Task item
Would you write out the listing verbatim and skip every picture in it?

────────

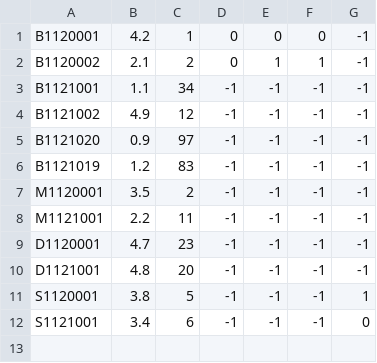
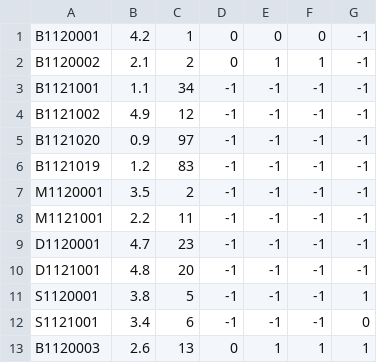
Before and after one commit to honos645/Penshu5, a CSV file: postgresql/sample_data/grade_judge.csv, drawn as a sheet; the diff names each change by its address in the sheet, - before the commit and + after, or states it on an @@ line.

Commit message:
UPDATE personal_grade and gpa_create
personal_grade, gpa_createの結合.テストケース用のサンプルデータの数値の関係がおかしい

```diff
--- a/postgresql/sample_data/grade_judge.csv
+++ b/postgresql/sample_data/grade_judge.csv
+row 13: B1120003 | 2.6 | 13 | 0 | 1 | 1 | 1
```
Also changed, not shown: postgresql/sample_data/subject_grade.csv, postgresql/sample_data/users.csv, 14 other files.
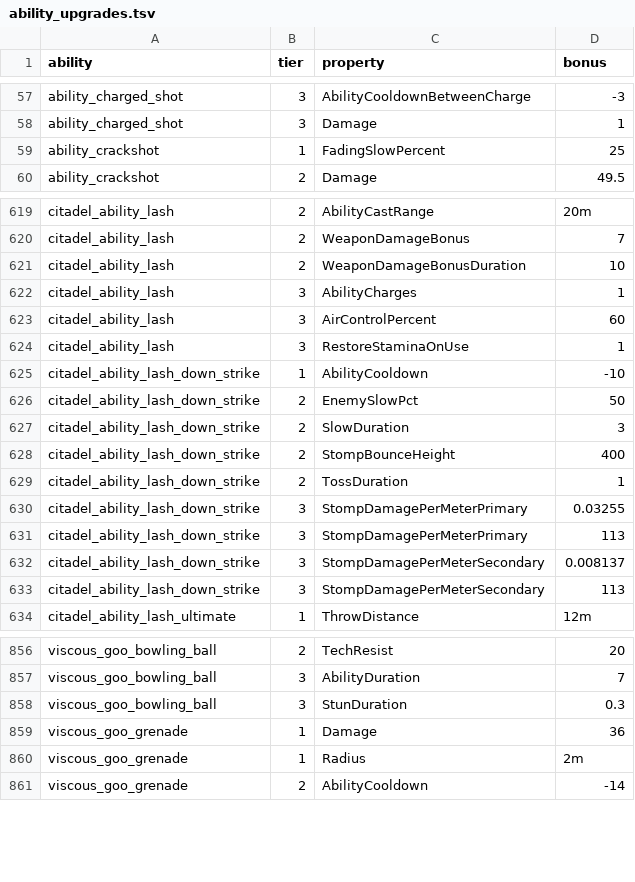
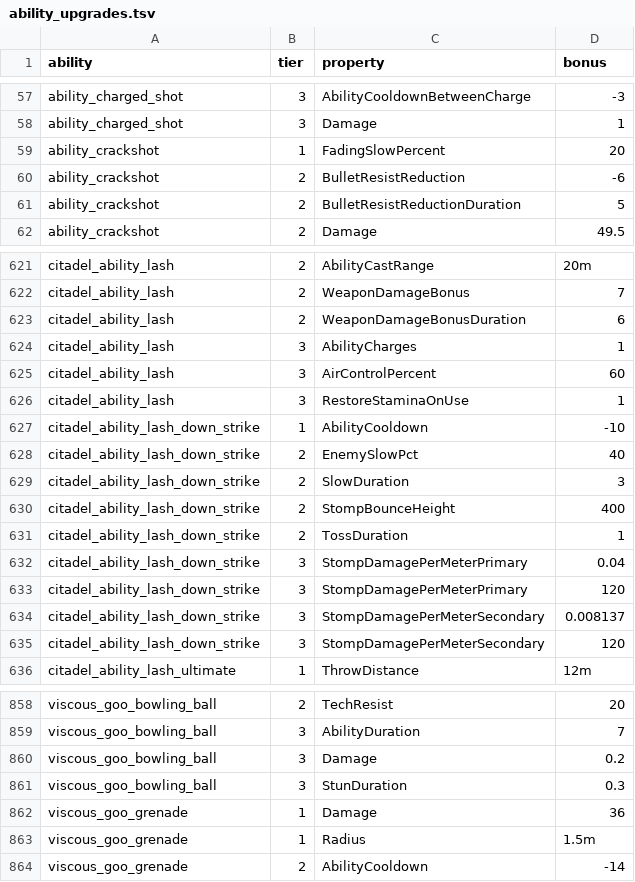
Before and after one commit to bukzor/deadlock, a TSV file: data/gamedata.tsv/ability_upgrades.tsv, drawn as a sheet; only a part is shown, gaps mark what is left out; the diff covers the shown part only.

```diff
--- a/data/gamedata.tsv/ability_upgrades.tsv
+++ b/data/gamedata.tsv/ability_upgrades.tsv
@@ -58,3 +58,5 @@ ability_charged_shot	3	AbilityCooldownBetweenCharge	-3
 ability_charged_shot	3	Damage	1
-ability_crackshot	1	FadingSlowPercent	25
+ability_crackshot	1	FadingSlowPercent	20
+ability_crackshot	2	BulletResistReduction	-6
+ability_crackshot	2	BulletResistReductionDuration	5
 ability_crackshot	2	Damage	49.5
@@ -620,3 +622,3 @@ citadel_ability_lash	2	AbilityCastRange	20m
 citadel_ability_lash	2	WeaponDamageBonus	7
-citadel_ability_lash	2	WeaponDamageBonusDuration	10
+citadel_ability_lash	2	WeaponDamageBonusDuration	6
 citadel_ability_lash	3	AbilityCharges	1
@@ -625,3 +627,3 @@ citadel_ability_lash	3	RestoreStaminaOnUse	1
 citadel_ability_lash_down_strike	1	AbilityCooldown	-10
-citadel_ability_lash_down_strike	2	EnemySlowPct	50
+citadel_ability_lash_down_strike	2	EnemySlowPct	40
 citadel_ability_lash_down_strike	2	SlowDuration	3
@@ -629,6 +631,6 @@ citadel_ability_lash_down_strike	2	StompBounceHeight	400
 citadel_ability_lash_down_strike	2	TossDuration	1
-citadel_ability_lash_down_strike	3	StompDamagePerMeterPrimary	0.03255
-citadel_ability_lash_down_strike	3	StompDamagePerMeterPrimary	113
+citadel_ability_lash_down_strike	3	StompDamagePerMeterPrimary	0.04
+citadel_ability_lash_down_strike	3	StompDamagePerMeterPrimary	120
 citadel_ability_lash_down_strike	3	StompDamagePerMeterSecondary	0.008137
-citadel_ability_lash_down_strike	3	StompDamagePerMeterSecondary	113
+citadel_ability_lash_down_strike	3	StompDamagePerMeterSecondary	120
 citadel_ability_lash_ultimate	1	ThrowDistance	12m
@@ -857,5 +859,6 @@ viscous_goo_bowling_ball	2	TechResist	20
 viscous_goo_bowling_ball	3	AbilityDuration	7
+viscous_goo_bowling_ball	3	Damage	0.2
 viscous_goo_bowling_ball	3	StunDuration	0.3
 viscous_goo_grenade	1	Damage	36
-viscous_goo_grenade	1	Radius	2m
+viscous_goo_grenade	1	Radius	1.5m
 viscous_goo_grenade	2	AbilityCooldown	-14
```
Also changed, not shown: 1 added row, 1 removed row and 44 edited cells elsewhere in this file, data/gamedata.tsv/abilities.tsv, data/gamedata.tsv/heroes.tsv, 4 other files.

────────

Your solution
Before and after one commit to honos645/Penshu5, a CSV file: postgresql/sample_data/grade_judge.csv, drawn as a sheet; the diff names each change by its address in the sheet, - before the commit and + after, or states it on an @@ line.

Commit message:
UPDATE personal_grade and gpa_create
personal_grade, gpa_createの結合.テストケース用のサンプルデータの数値の関係がおかしい

```diff
--- a/postgresql/sample_data/grade_judge.csv
+++ b/postgresql/sample_data/grade_judge.csv
+row 13: B1120003 | 2.6 | 13 | 0 | 1 | 1 | 1
```
Also changed, not shown: postgresql/sample_data/subject_grade.csv, postgresql/sample_data/users.csv, 14 other files.
Before and after one commit to bukzor/deadlock, a TSV file: data/gamedata.tsv/ability_upgrades.tsv, drawn as a sheet; only a part is shown, gaps mark what is left out; the diff covers the shown part only.

```diff
--- a/data/gamedata.tsv/ability_upgrades.tsv
+++ b/data/gamedata.tsv/ability_upgrades.tsv
@@ -58,3 +58,5 @@ ability_charged_shot	3	AbilityCooldownBetweenCharge	-3
 ability_charged_shot	3	Damage	1
-ability_crackshot	1	FadingSlowPercent	25
+ability_crackshot	1	FadingSlowPercent	20
+ability_crackshot	2	BulletResistReduction	-6
+ability_crackshot	2	BulletResistReductionDuration	5
 ability_crackshot	2	Damage	49.5
@@ -620,3 +622,3 @@ citadel_ability_lash	2	AbilityCastRange	20m
 citadel_ability_lash	2	WeaponDamageBonus	7
-citadel_ability_lash	2	WeaponDamageBonusDuration	10
+citadel_ability_lash	2	WeaponDamageBonusDuration	6
 citadel_ability_lash	3	AbilityCharges	1
@@ -625,3 +627,3 @@ citadel_ability_lash	3	RestoreStaminaOnUse	1
 citadel_ability_lash_down_strike	1	AbilityCooldown	-10
-citadel_ability_lash_down_strike	2	EnemySlowPct	50
+citadel_ability_lash_down_strike	2	EnemySlowPct	40
 citadel_ability_lash_down_strike	2	SlowDuration	3
@@ -629,6 +631,6 @@ citadel_ability_lash_down_strike	2	StompBounceHeight	400
 citadel_ability_lash_down_strike	2	TossDuration	1
-citadel_ability_lash_down_strike	3	StompDamagePerMeterPrimary	0.03255
-citadel_ability_lash_down_strike	3	StompDamagePerMeterPrimary	113
+citadel_ability_lash_down_strike	3	StompDamagePerMeterPrimary	0.04
+citadel_ability_lash_down_strike	3	StompDamagePerMeterPrimary	120
 citadel_ability_lash_down_strike	3	StompDamagePerMeterSecondary	0.008137
-citadel_ability_lash_down_strike	3	StompDamagePerMeterSecondary	113
+citadel_ability_lash_down_strike	3	StompDamagePerMeterSecondary	120
 citadel_ability_lash_ultimate	1	ThrowDistance	12m
@@ -857,5 +859,6 @@ viscous_goo_bowling_ball	2	TechResist	20
 viscous_goo_bowling_ball	3	AbilityDuration	7
+viscous_goo_bowling_ball	3	Damage	0.2
 viscous_goo_bowling_ball	3	StunDuration	0.3
 viscous_goo_grenade	1	Damage	36
-viscous_goo_grenade	1	Radius	2m
+viscous_goo_grenade	1	Radius	1.5m
 viscous_goo_grenade	2	AbilityCooldown	-14
```
Also changed, not shown: 1 added row, 1 removed row and 44 edited cells elsewhere in this file, data/gamedata.tsv/abilities.tsv, data/gamedata.tsv/heroes.tsv, 4 other files.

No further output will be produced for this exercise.